The incoherence of the administration’s approach to Taiwan starts at the top. On three occasions, President Biden has made public statements suggesting a shift in America’s Taiwan policy. Most recently, when asked in May if he is “willing to get involved militarily to defend Taiwan,” the president answered, “yes.” He went on to explain, “that’s the commitment we made.” Yet in all three of these instances, the administration walked back the president’s comments, insisting that there had been no change to US policy. How this president and his administration think about Taiwan is anybody’s guess.
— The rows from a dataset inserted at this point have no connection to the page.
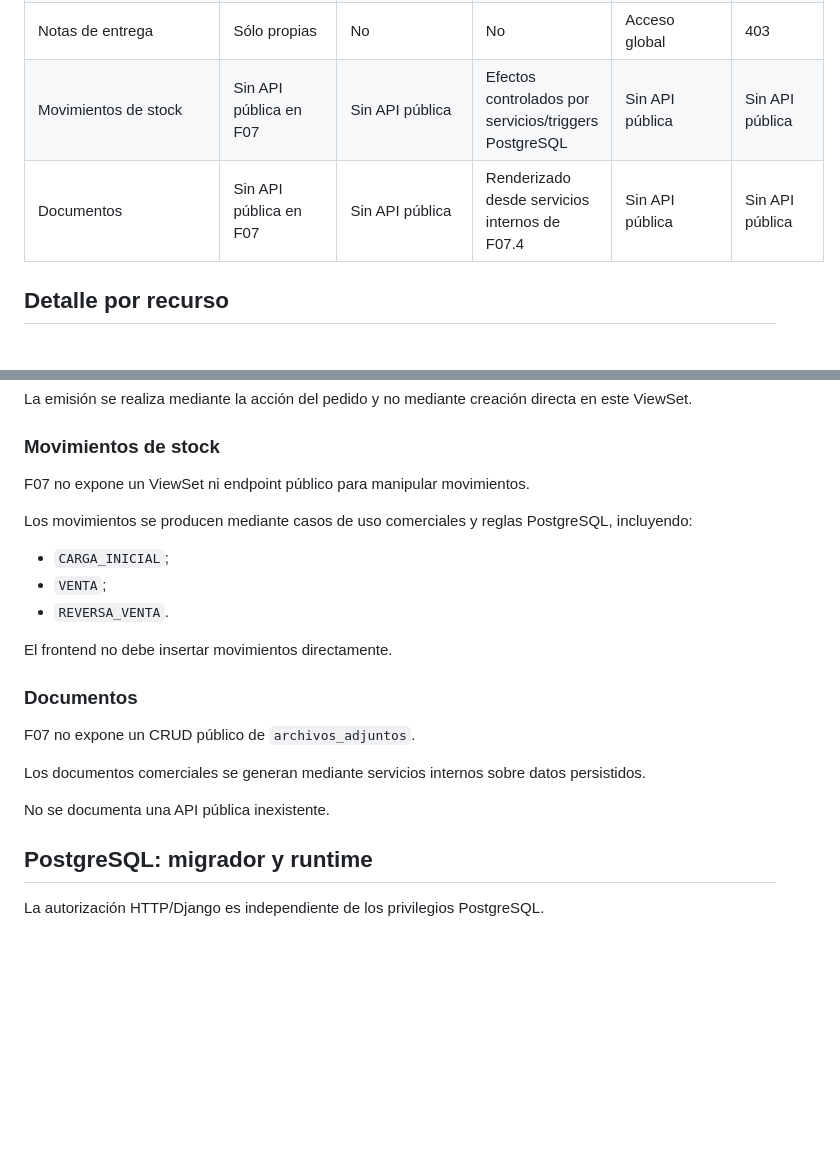
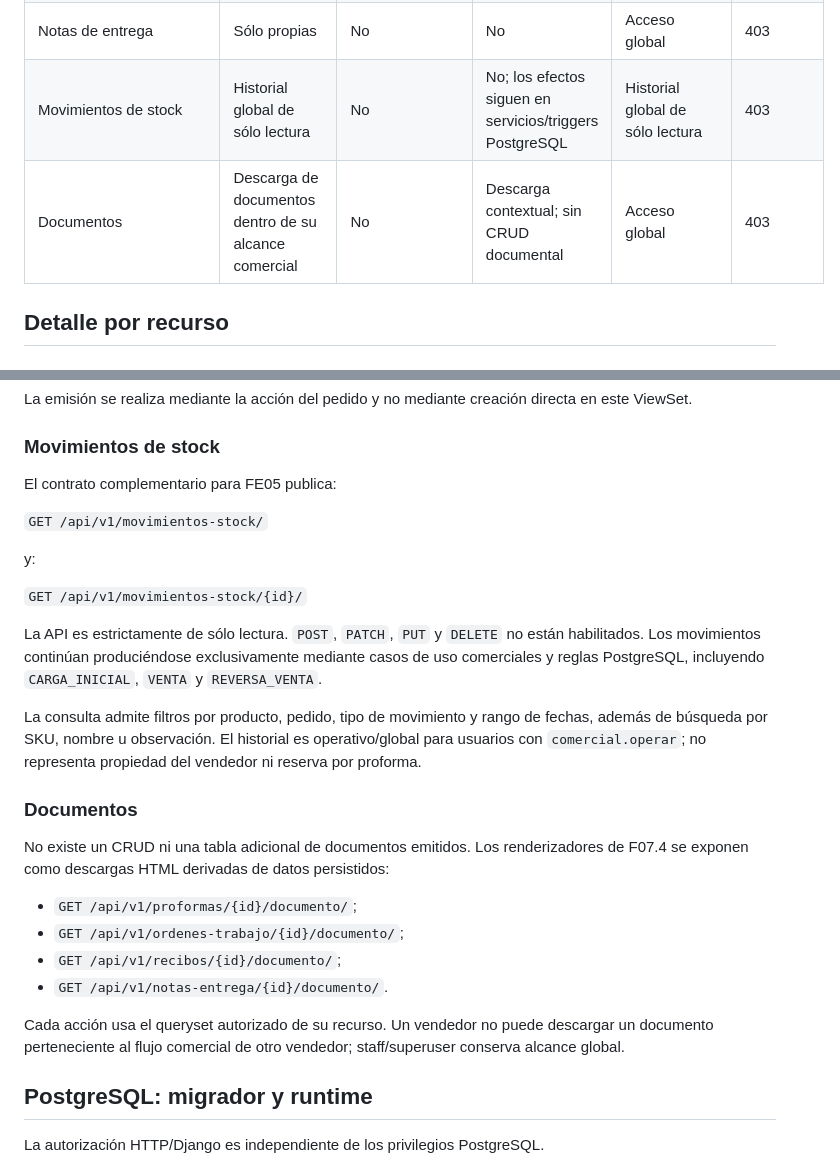
Before and after one commit to gabriel-arinez/homex-backend, a Markdown page: docs/permisos.md, 2 parts joined by grey strips. GitHub-like rendering; blank space fills up the shorter version.

Commit message:
docs: actualiza permisos para contrato FE05

```diff
--- a/docs/permisos.md
+++ b/docs/permisos.md
@@ -99,8 +99,8 @@ de servicios.
 | Órdenes de trabajo | Sólo propias | No | No | Acceso global | 403 |
 | Recibos | Sólo propios | No edición comercial directa | Anular recibo propio | Acceso global | 403 |
 | Notas de entrega | Sólo propias | No | No | Acceso global | 403 |
-| Movimientos de stock | Sin API pública en F07 | Sin API pública | Efectos controlados por servicios/triggers PostgreSQL | Sin API pública | Sin API pública |
-| Documentos | Sin API pública en F07 | Sin API pública | Renderizado desde servicios internos de F07.4 | Sin API pública | Sin API pública |
+| Movimientos de stock | Historial global de sólo lectura | No | No; los efectos siguen en servicios/triggers PostgreSQL | Historial global de sólo lectura | 403 |
+| Documentos | Descarga de documentos dentro de su alcance comercial | No | Descarga contextual; sin CRUD documental | Acceso global | 403 |
 
 ## Detalle por recurso
 
@@ -242,25 +242,38 @@ directa en este ViewSet.
 
 ### Movimientos de stock
 
-F07 no expone un ViewSet ni endpoint público para manipular movimientos.
+El contrato complementario para FE05 publica:
 
-Los movimientos se producen mediante casos de uso comerciales y reglas
-PostgreSQL, incluyendo:
+`GET /api/v1/movimientos-stock/`
 
-- `CARGA_INICIAL`;
-- `VENTA`;
-- `REVERSA_VENTA`.
+y:
 
-El frontend no debe insertar movimientos directamente.
+`GET /api/v1/movimientos-stock/{id}/`
+
+La API es estrictamente de sólo lectura. `POST`, `PATCH`, `PUT` y
+`DELETE` no están habilitados. Los movimientos continúan produciéndose
+exclusivamente mediante casos de uso comerciales y reglas PostgreSQL,
+incluyendo `CARGA_INICIAL`, `VENTA` y `REVERSA_VENTA`.
+
+La consulta admite filtros por producto, pedido, tipo de movimiento y rango de
+fechas, además de búsqueda por SKU, nombre u observación. El historial es
+operativo/global para usuarios con `comercial.operar`; no representa
+propiedad del vendedor ni reserva por proforma.
 
 ### Documentos
 
-F07 no expone un CRUD público de `archivos_adjuntos`.
+No existe un CRUD ni una tabla adicional de documentos emitidos. Los
+renderizadores de F07.4 se exponen como descargas HTML derivadas de datos
+persistidos:
 
-Los documentos comerciales se generan mediante servicios internos sobre datos
-persistidos.
+- `GET /api/v1/proformas/{id}/documento/`;
+- `GET /api/v1/ordenes-trabajo/{id}/documento/`;
+- `GET /api/v1/recibos/{id}/documento/`;
+- `GET /api/v1/notas-entrega/{id}/documento/`.
 
-No se documenta una API pública inexistente.
+Cada acción usa el queryset autorizado de su recurso. Un vendedor no puede
+descargar un documento perteneciente al flujo comercial de otro vendedor;
+staff/superuser conserva alcance global.
 
 ## PostgreSQL: migrador y runtime
 
```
The pre-Pelosi visit imbroglio demonstrates this administration’s inability to responsibly manage things in the Taiwan Strait. In fairness, the Biden administration is grappling with a serious crisis in Europe and understandably has little appetite for a second on the opposite side of the world. This is, perhaps, why President Biden began pitching Xi Jinping (習近平) on establishingcommonsense guardrails” for the US-China competition last November as warning signs of an impending calamity in Europe grew starker. Unfortunately, that desire to avoid a contretemps may have led to actions that, ironically, brought one about. 

On July 9, Secretary of State Antony Blinken reportedly told Chinese State Councilor Wang Yi (王毅) that Nancy Pelosi might visit Taipei, that it was up to her, and that she had every right to do so. Wang, who in April had described a potential visit as a “malicious provocation,” may not have reacted well. Ten days later, the Financial Times ran with a scoop that a visit was in the works.

The sources in the report are anonymous, but this certainly looked like an attempt to create public pressure on Pelosi to cancel her planned trip. If so, it was a miscalculation. It forced China to go public with its opposition, and suddenly the United States was in the sort of contest of wills that the White House presumably hoped to avoid. But the White House would not recognize that reality—indeed, it would not take any public position at all. President Biden hid behind the uniform—claiming that “the military thinks it’s not a good idea [for her to go] right now”—while unnamed officials made unconvincing arguments against the visit in the press, and the White House relied on the Washington, DC, commentariat to do the rest. 

This effort failed. Pelosi went despite the White House’s apparent objections. What that means for the Biden Administration’s Taiwan approach is unclear. Did President Biden make a principled assessment of what would actually be in the national interest, or was he simply deferring to “the military”? Should Taipei be reassured by the congressional commitment to Taiwan embodied in Pelosi’s visit, or worried by the president’s lack of commitment to anything at all? Where does Taiwan policy fit within the “guardrails” the White House has been so eager to establish for the US-China relationship? The answer to all of these questions is, troublingly, “we don’t know.” That is no way to go about managing America’s approach to one of the world’s most dangerous flashpoints, and to a vibrant democracy home to 23 million people that want little more than to live free. 

The main point: Nancy Pelosi’s visit to Taiwan and its aftermath is a clarifying moment. It clarifies China’s utter hostility to Taiwan’s democracy, and it clarifies the Biden Administration’s incoherent approach to the Taiwan Strait.